Whitman-Hanson Moves Ahead with the Preferred Schematic for Maquan Elementary School
State Treasurer Steven Grossman, Chairman of the Massachusetts School Building Authority (“MSBA”), and Jack McCarthy, MSBA Executive Director, announced today that the MSBA Board of Directors voted to move the Maquan Elementary and Indian Head Elementary Schools forward in the Schematic Design phase to potentially replace both schools with a new elementary school on the Indian Head site. The MSBA and the Whitman-Hanson Regional School District have agreed that an originally-designed school is the most suitable way to meet the District’s needs. The next step is for the MSBA to work in collaboration with the District to produce detailed blueprints.
“These schematic designs will essentially give us our first look at the proposed Maquan Elementary School,” said Treasurer Grossman. “By working closely with the community, I am confident that we will arrive at a design that is efficient and affordable, and more importantly, enables us to develop a plan that best meets the educational needs of local students.”
The proposed project would replace the existing Maquan and Indian Head schools with a new approximately 130,000 square-foot facility serving 800 students from kindergarten through grade 5. The facility would also house the District’s Early Childhood Center.
“It has been a pleasure collaborating with Whitman-Hanson officials throughout this process,” Executive Director McCarthy said. “Now, production and approval of a schematic design will give us a better idea of the final budget for the potential project.”

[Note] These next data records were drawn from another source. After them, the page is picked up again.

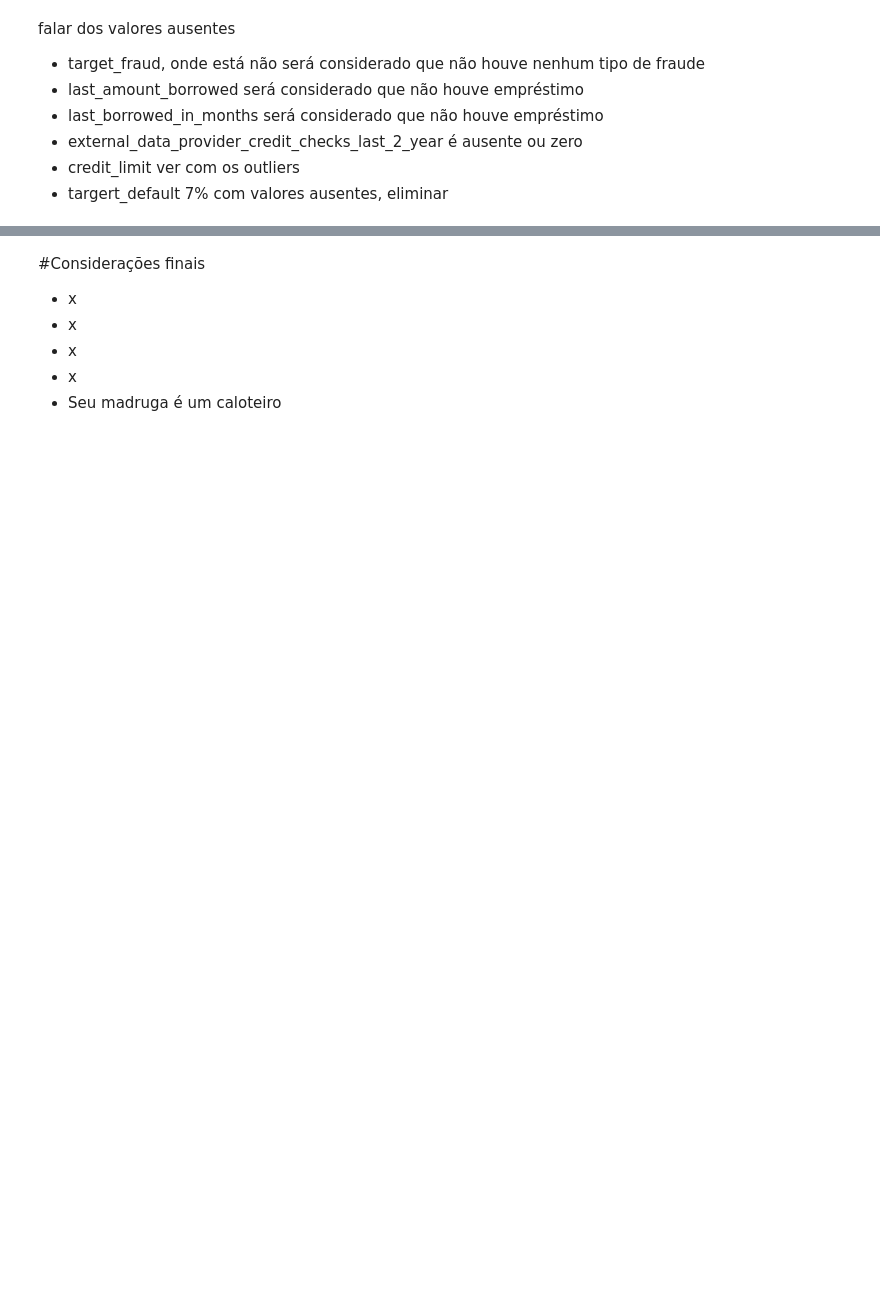
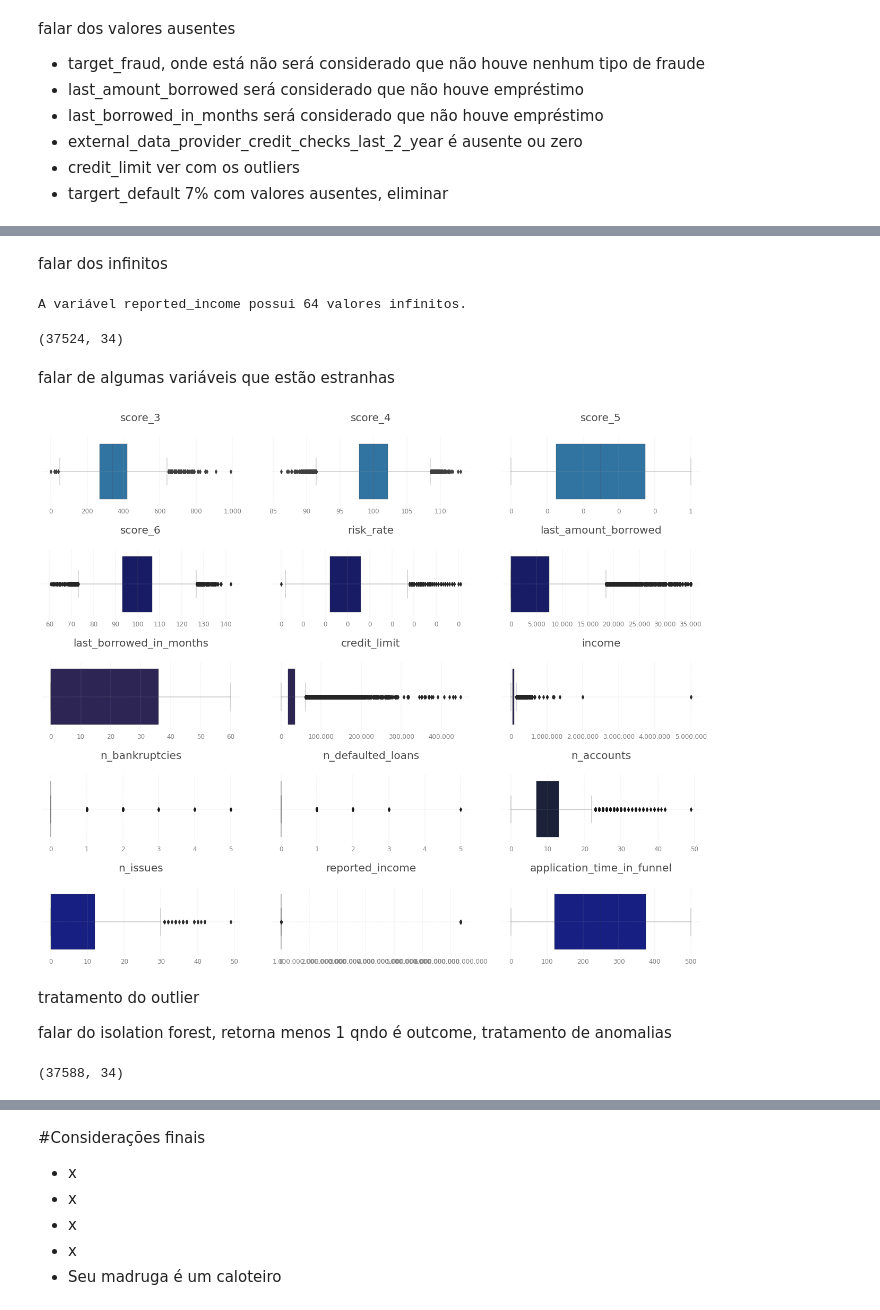
Before and after one commit to FerrazThales/Credit_risk_evaluation, a Jupyter notebook: default_Risk_evaluation.ipynb, the cells around one changed output, grey strips where cells are left out. Drawn from its saved outputs; the diff is of its cells as text; code cells hidden in the pictures; blank space fills up the shorter version.

```diff
--- a/default_Risk_evaluation.ipynb
+++ b/default_Risk_evaluation.ipynb
@@ -477,0 +464,3 @@ events
+# %%
+#dropando a variável
+df.drop(labels=['ok_since','external_data_provider_credit_checks_last_year'],axis=1,inplace=True)
@@ -477,0 +474,3 @@ events
+# %%
+#preenchendo com a mediana
+df.credit_limit.fillna(value=df.credit_limit.median(),inplace=True)
@@ -477,0 +487,3 @@ events
+# %%
+#preenchendo com a mediana
+df.n_issues.fillna(value=df.n_issues.median(),inplace=True)
@@ -477,0 +540,67 @@ events
+# %% [markdown]
+falar dos infinitos
+# %%
+#selecionando os infinitos
+infinitos = np.isinf(df.reported_income)
+
+#quantidade de valores infinitos
+print('A variável reported_income possui {} valores infinitos.'.format(infinitos.sum()))
+
+#retirando os infinitos do dataset
+df = df[~infinitos]
+# %% [output]
+A variável reported_income possui 64 valores infinitos.
+# %%
+df.shape
+# %% [output]
+(37524, 34)
+# %% [markdown]
+falar de algumas variáveis que estão estranhas
+# %%
+#lista  de 3 variáveis a serem analisadas
+lista_primeira_linha = ['score_3','score_4','score_5']
+lista_segunda_linha = ['score_6','risk_rate','last_amount_borrowed']
+lista_terceira_linha = ['last_borrowed_in_months','credit_limit','income']
+lista_quarta_linha = ['n_bankruptcies','n_defaulted_loans','n_accounts']
+lista_quinta_linha = ['n_issues','reported_income','application_time_in_funnel']
+
+#criando o ax e o fig no matplotlib
+fig, ax = plt.subplots(figsize=(18,15),ncols=3,nrows=5)
+
+#criando os histogramas da primeira linha
+for i,variavel in enumerate(lista_primeira_linha):
+  sns.boxplot(data=df,x=variavel,linewidth=0.35,ax=ax[0][i])
+  ajuste_layout(ax=ax[0][i],grid=True,titulo=variavel,location='center',x_milhares=True)
+
+#criando os histogramas da segunda linha
+for i,variavel in enumerate(lista_segunda_linha):
+  sns.boxplot(data=df,x=variavel,linewidth=0.35,ax=ax[1][i],color='#0A1172')
+  ajuste_layout(ax=ax[1][i],grid=True,titulo=variavel,location='center',x_milhares=True)
+
+#criando os histogramas da terceira linha
+for i,variavel in enumerate(lista_terceira_linha):
+  sns.boxplot(data=df,x=variavel,linewidth=0.35,ax=ax[2][i],color='#281e5d')
+  ajuste_layout(ax=ax[2][i],grid=True,titulo=variavel,location='center',x_milhares=True)
+
+#criando os histogramas da quarta linha
+for i,variavel in enumerate(lista_quarta_linha):
+  sns.boxplot(data=df,x=variavel,linewidth=0.35,ax=ax[3][i],color='#151e3d')
+  ajuste_layout(ax=ax[3][i],grid=True,titulo=variavel,location='center',x_milhares=True)
+
+#criando os histogramas da quinta linha
+for i,variavel in enumerate(lista_quinta_linha):
+  sns.boxplot(data=df,x=variavel,linewidth=0.35,ax=ax[4][i],color='#051094')
+  ajuste_layout(ax=ax[4][i],grid=True,titulo=variavel,location='center',x_milhares=True)
+
+#plotando os gráficos
+plt.tight_layout(pad=2.0);
+# %% [output]
+[figure, added]
+# %% [markdown]
+tratamento do outlier
+
+falar do isolation forest, retorna menos 1 qndo é outcome, tratamento de anomalias
+# %%
+df.shape
+# %% [output]
+(37588, 34)
```
Also changed, not shown: parts of 112 cells of this notebook.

The MSBA partners with Massachusetts communities to support the design and construction of educationally-appropriate, flexible, sustainable, and cost-effective public school facilities. Since its inception, the Authority has made over $9 billion in reimbursements for school construction projects. These timely payments have saved municipalities over $2.9 billion in avoided local interest costs and have provided much needed cash flow to communities.